▸ EXERCISE
Search the records for the line with "Some web fonts". Output that line and each line after it, exactly, and stop at the end; omit pictures.

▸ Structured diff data
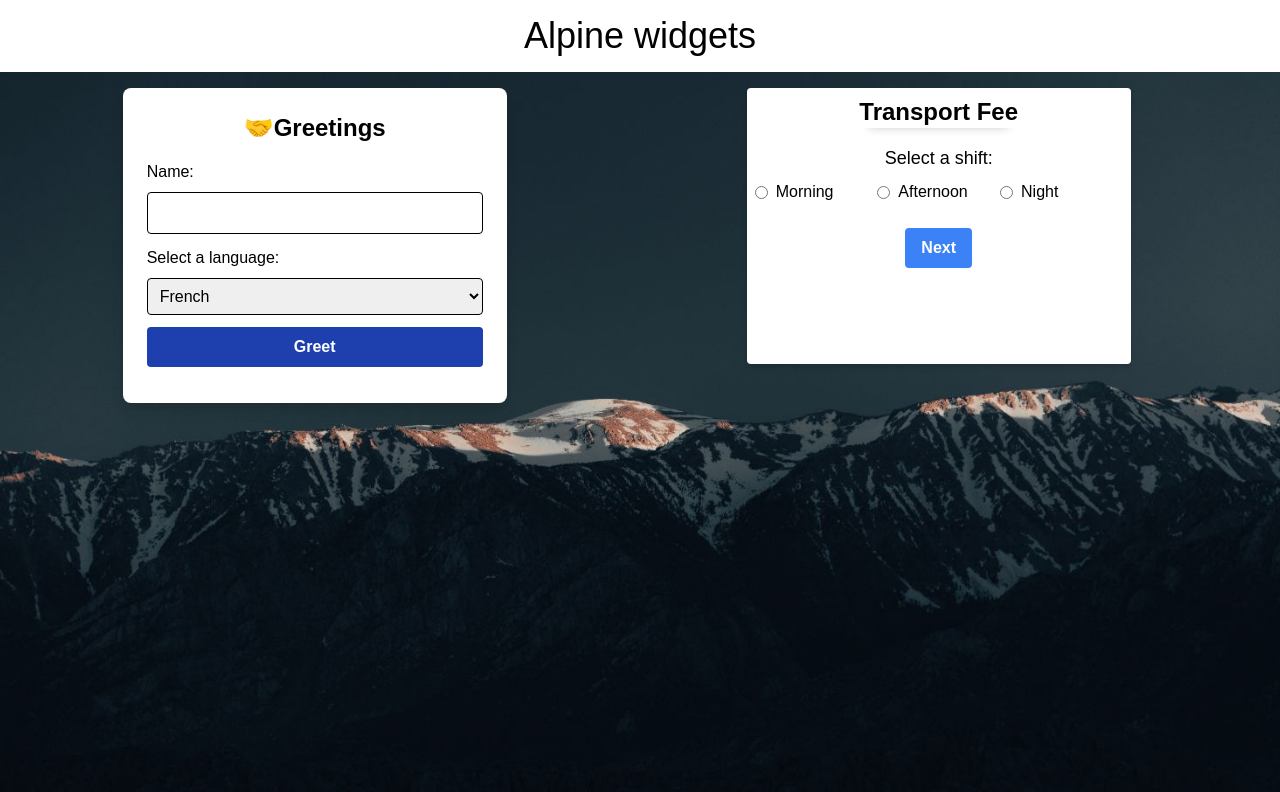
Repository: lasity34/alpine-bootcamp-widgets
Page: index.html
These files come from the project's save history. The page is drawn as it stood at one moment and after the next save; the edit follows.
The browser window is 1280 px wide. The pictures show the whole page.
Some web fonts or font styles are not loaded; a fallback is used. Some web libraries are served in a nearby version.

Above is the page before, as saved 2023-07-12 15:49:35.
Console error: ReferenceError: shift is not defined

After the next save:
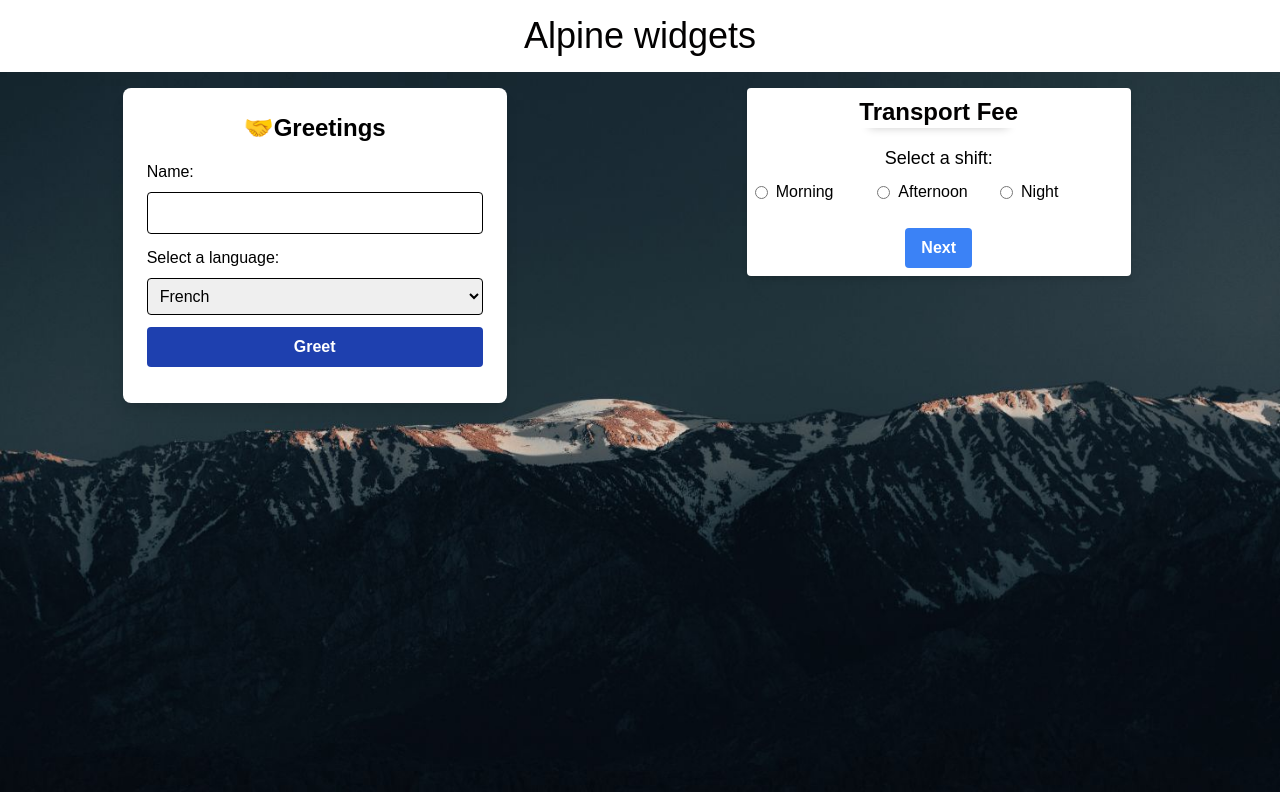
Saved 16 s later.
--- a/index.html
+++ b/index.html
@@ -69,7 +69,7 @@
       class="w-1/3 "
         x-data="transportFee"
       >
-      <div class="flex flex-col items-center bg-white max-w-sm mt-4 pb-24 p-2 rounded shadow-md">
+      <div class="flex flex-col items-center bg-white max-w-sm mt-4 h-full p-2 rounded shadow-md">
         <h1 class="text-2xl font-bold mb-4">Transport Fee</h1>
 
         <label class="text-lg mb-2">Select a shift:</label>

▸ WORKED SOLUTION
Some web fonts or font styles are not loaded; a fallback is used. Some web libraries are served in a nearby version.

Above is the page before, as saved 2023-07-12 15:49:35.
Console error: ReferenceError: shift is not defined

After the next save:
Saved 16 s later.
--- a/index.html
+++ b/index.html
@@ -69,7 +69,7 @@
       class="w-1/3 "
         x-data="transportFee"
       >
-      <div class="flex flex-col items-center bg-white max-w-sm mt-4 pb-24 p-2 rounded shadow-md">
+      <div class="flex flex-col items-center bg-white max-w-sm mt-4 h-full p-2 rounded shadow-md">
         <h1 class="text-2xl font-bold mb-4">Transport Fee</h1>
 
         <label class="text-lg mb-2">Select a shift:</label>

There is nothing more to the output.